A sensational ornamental chard that will brighten up your vegetable plot or patio containers – and true to its name, ‘Bright Lights’ can also provide colourful contrast in herbaceous garden beds and borders. With dark green and bronze leaves and rainbow stems ranging from white and orange-yellow through to pinky red and purple, it is a real stunner, as well as being delicious to eat and packed full of vitamins, minerals and healthy fibre.
A worthy winner of the RHS Award of Garden Merit, this hardy biennial is easy to grow and slow-bolting. It will be ready to harvest in 4-6 weeks after sowing.

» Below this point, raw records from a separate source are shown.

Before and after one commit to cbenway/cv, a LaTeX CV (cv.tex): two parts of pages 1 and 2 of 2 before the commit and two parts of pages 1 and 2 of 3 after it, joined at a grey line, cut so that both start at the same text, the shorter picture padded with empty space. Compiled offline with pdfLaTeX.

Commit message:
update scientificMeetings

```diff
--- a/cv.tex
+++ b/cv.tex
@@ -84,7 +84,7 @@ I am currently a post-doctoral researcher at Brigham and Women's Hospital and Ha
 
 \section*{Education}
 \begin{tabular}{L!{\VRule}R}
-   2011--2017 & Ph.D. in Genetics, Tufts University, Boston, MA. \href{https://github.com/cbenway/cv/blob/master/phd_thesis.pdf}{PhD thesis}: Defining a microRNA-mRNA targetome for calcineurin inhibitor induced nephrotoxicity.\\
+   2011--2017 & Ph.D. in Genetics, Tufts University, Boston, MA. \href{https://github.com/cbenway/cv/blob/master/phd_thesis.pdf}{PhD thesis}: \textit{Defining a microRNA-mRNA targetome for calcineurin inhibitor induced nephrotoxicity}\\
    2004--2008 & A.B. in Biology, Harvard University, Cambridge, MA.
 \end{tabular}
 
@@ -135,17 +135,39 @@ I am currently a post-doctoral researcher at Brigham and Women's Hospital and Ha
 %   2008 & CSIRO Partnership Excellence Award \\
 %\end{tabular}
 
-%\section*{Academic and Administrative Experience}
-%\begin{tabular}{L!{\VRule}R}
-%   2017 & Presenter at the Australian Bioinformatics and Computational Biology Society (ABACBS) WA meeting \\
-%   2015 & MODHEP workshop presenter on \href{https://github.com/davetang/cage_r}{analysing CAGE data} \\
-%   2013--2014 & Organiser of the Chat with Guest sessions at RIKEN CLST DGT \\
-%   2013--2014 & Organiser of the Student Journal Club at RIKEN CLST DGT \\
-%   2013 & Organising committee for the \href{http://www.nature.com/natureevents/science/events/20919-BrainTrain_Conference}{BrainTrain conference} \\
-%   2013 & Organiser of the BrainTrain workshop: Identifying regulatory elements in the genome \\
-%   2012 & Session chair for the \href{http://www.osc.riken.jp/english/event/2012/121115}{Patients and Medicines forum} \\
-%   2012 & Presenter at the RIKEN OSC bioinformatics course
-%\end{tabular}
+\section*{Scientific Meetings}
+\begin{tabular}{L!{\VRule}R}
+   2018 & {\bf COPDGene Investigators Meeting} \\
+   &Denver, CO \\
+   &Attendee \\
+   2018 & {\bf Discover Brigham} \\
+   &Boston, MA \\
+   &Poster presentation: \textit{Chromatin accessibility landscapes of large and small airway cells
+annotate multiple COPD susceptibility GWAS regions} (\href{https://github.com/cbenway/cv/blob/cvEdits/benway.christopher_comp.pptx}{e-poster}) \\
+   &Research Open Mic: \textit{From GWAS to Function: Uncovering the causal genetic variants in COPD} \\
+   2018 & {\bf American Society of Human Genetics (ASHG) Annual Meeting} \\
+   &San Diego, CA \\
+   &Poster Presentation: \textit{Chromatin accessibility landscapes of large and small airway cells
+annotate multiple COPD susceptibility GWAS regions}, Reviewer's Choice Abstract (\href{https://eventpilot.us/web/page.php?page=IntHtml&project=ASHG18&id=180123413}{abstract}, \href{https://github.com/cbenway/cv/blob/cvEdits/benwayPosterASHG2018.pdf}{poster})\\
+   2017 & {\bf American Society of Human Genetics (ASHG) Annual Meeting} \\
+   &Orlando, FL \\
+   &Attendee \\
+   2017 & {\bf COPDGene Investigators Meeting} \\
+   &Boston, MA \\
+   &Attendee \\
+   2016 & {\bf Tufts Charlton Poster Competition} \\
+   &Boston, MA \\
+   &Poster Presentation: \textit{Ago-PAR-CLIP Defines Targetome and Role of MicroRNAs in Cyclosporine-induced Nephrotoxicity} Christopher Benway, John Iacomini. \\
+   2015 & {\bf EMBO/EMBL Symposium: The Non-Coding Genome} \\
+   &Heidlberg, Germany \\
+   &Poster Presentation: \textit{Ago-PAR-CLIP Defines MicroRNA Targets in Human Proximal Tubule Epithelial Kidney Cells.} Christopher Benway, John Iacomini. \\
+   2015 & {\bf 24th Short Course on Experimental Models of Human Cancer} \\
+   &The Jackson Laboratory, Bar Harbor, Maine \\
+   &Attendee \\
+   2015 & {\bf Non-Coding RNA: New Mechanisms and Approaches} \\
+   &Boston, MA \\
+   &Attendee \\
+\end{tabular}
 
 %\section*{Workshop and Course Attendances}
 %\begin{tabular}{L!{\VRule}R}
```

Cropping prolifically over a long season, it is a true ‘cut and come again’ variety; the leaves will regenerate 1-2 weeks after harvesting the whole plant (leaving 2.5-5cm base), or remove just the outer leaves and allow the heart to grow on. The plants are robust enough to withstand light frosts and will continue to give good quality leaves until the colder winter weather sets in.
This versatile veg has a lovely mild, sweet flavour when picked as baby leaves for salads and garnishes, developing an interesting and slightly bitter note when left to mature. Cook as you would spinach – lightly steamed or stir-fried to retain colour, flavour and nutrients. There will be plenty to pick all through the season, so any excess can be blanched and packed in an airtight bag for the freezer, where it will store well for up to a year for adding to soups and stews.
Supplied as a packet of 150 (approx.) seeds ready to sow outdoors from April to mid-July, directly into their cropping position in well-drained, fertile soil. Harvest mid-July to November and if protected over winter will produce an early spring crop. Alternatively, sow in containers of at least 25cm (10in) depth and diameter (will accommodate 3-4 plants), using a good-quality compost.
Supplied as a packet of 150 (approx.) seeds ready to sow outdoors directly into their cropping position.
Grows to 50cm (20in) height x 40cm (16in) spread.
Performance subject to growing conditions.
How to grow Chard